I continued my investigations in her absence. Ahhhh Haaaaa, the fangle, stretchum, dangle, connection to the red current restricting toggle set in the opposite direction for allowing the free flow of electrons through to the ignition-sparking device. Shit, the safety switch is in the off position.
First mate triumphantly returned with the screwdriver, her feet cut and swollen from running 100 yards across the asphalt. I thanked her for the screwdriver and had her push the boat back out. I leaned over transom with the screw driver and made muttering noises in an effort to fain highly technical activities, Muttering with satisfaction, I leaned over turning the safety switch from off to on. Time to test, a pull of the starter and the motor put put putted, in a cloud of deep blue smoke to life.
Our intrepid fisher people celebrated with a cheer as we coughed our way out into the middle of the Caboolture river inlet. I noticed as the captain of this ship, that there were still problems. i could get no more power out of the thing and we were only putting along in thick clouds of blue smoke
Explaining our excess very visual carbon emissions as “Oh it’s a bit smoky because it has been sitting for a while”.
Suddenly there was silence, the motor died. We’re sitting peacefully in the middle of the Caboolture River estuary, a beautifully spot, if you intended sitting there, but we didn’t. There we signs of panic beginning to rise from my normally loyal crew, I called smell mutiny in the air.
I heard discouraging words like:
“What the F*** are you up to” from my wife and,
“Dad I want to go home” from first mate..
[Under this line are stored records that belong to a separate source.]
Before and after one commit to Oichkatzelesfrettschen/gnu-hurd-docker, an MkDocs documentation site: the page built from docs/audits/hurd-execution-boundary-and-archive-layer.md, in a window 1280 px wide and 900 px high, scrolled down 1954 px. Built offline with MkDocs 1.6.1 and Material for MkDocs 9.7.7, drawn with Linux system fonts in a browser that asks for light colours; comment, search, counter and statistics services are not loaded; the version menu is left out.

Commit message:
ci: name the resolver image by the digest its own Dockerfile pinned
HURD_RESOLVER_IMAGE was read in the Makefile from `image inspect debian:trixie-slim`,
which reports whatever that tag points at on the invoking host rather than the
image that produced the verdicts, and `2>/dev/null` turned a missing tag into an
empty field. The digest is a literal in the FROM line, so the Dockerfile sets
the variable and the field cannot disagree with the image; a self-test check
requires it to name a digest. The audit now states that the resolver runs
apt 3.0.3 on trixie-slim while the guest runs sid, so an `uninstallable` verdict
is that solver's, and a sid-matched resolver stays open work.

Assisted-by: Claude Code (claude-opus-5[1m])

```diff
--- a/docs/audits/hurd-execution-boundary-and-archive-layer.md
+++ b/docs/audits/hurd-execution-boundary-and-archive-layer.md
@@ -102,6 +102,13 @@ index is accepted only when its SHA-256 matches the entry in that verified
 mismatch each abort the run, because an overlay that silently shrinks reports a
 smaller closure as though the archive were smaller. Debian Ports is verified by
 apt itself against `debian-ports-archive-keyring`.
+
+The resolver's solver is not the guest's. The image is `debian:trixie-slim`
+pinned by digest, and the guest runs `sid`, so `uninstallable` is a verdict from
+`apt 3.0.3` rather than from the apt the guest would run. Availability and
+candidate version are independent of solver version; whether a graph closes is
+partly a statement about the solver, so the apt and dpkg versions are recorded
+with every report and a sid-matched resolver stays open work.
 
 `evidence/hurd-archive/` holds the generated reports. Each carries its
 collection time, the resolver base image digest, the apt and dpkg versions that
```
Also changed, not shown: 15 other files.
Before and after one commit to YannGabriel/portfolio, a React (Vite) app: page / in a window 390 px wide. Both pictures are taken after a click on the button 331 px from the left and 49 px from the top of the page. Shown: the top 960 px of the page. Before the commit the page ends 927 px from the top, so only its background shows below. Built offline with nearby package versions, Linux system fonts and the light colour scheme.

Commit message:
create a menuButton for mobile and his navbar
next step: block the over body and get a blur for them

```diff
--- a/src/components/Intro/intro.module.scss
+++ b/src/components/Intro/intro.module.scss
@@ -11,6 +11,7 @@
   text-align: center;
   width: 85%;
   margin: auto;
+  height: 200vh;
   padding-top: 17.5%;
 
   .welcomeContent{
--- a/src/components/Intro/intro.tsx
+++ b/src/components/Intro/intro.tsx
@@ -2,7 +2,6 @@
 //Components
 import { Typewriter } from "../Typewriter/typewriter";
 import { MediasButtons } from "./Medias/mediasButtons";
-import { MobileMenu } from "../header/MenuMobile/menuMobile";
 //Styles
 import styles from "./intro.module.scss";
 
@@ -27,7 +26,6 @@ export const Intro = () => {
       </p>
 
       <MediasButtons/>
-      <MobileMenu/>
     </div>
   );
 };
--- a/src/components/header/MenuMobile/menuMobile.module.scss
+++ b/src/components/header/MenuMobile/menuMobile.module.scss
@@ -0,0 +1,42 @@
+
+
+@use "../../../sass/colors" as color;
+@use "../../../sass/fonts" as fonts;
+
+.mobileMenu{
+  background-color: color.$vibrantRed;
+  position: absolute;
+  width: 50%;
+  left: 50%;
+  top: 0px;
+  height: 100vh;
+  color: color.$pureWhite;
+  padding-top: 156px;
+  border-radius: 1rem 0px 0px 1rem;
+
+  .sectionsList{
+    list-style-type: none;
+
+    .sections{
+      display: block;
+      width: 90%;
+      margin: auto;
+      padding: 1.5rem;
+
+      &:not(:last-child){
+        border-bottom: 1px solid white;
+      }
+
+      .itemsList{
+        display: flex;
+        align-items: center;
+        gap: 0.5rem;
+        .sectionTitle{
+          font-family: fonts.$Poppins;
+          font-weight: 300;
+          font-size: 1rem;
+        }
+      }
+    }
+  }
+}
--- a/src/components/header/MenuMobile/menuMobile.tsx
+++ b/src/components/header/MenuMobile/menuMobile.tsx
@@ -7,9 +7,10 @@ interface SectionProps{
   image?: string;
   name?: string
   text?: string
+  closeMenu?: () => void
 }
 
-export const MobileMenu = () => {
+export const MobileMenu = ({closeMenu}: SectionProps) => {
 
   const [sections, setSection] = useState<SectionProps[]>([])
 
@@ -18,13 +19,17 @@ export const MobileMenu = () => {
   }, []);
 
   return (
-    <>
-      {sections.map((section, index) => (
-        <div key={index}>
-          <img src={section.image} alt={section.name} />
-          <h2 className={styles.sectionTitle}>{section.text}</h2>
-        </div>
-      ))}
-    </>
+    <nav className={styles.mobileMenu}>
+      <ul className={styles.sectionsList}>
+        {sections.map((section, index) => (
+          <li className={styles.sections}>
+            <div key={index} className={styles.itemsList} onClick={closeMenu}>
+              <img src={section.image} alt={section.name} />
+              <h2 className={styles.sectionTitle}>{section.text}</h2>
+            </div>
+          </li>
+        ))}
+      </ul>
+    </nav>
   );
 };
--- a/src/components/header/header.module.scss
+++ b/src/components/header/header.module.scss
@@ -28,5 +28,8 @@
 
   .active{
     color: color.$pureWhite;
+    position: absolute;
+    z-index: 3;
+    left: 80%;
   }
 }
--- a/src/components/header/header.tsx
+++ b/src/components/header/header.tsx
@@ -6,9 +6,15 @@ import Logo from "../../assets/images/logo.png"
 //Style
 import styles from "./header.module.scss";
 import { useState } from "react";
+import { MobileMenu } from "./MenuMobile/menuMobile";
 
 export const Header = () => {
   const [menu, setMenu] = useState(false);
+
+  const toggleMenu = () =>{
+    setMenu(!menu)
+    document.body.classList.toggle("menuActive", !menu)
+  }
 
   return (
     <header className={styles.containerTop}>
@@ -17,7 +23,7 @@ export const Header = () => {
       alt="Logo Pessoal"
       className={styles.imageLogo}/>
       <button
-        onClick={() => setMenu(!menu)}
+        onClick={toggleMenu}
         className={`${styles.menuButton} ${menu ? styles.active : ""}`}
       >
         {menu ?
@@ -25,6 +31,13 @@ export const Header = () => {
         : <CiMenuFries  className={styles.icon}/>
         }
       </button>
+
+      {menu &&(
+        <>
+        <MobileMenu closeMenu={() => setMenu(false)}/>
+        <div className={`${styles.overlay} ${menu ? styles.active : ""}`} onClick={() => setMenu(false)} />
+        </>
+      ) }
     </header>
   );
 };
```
I returned to my technical evaluation of the situation, politely, telling them that refraining from discussing our current condition in whining tones would be the appropriate action for three ladies stranded in the middle of the estuary at present. I looked again, Ah ha, I had forgotten to push the choke in and had left it running on extremely rich. I carefully took the screw driver again, began to pretend to adjust various elements of the motors mechanism, when I thought enough time had passed, I pushed the choke in, pulled the starter and putt, putt, whroooooom, the motor started and set a course of up-stream for an afternoon fishing. My male technical genius saved for another day, and we got about the serious business of not catching fish.
A mildly successful day from a fishing perspective; we caught a few medium to small fish, which we returned to the water. The weather was great and we discovered another beautiful part of our local environment. There is a couple of small boat repair and building yards up the river and a few pockets of houses with jetties down to the water with yachts moored outside. The banks are a mixture of small stands of native bush and farm paddocks down to the edge of the river.
We passed the rest of the day relatively incident free, apart from a small grounding incident near the end of the day, when the outgoing tide had neglected to leave sufficient water in the river for us run the outboard on. The solution in this case was fairly easy, I asked wifey to get out and push the boat to deep water and away we went again.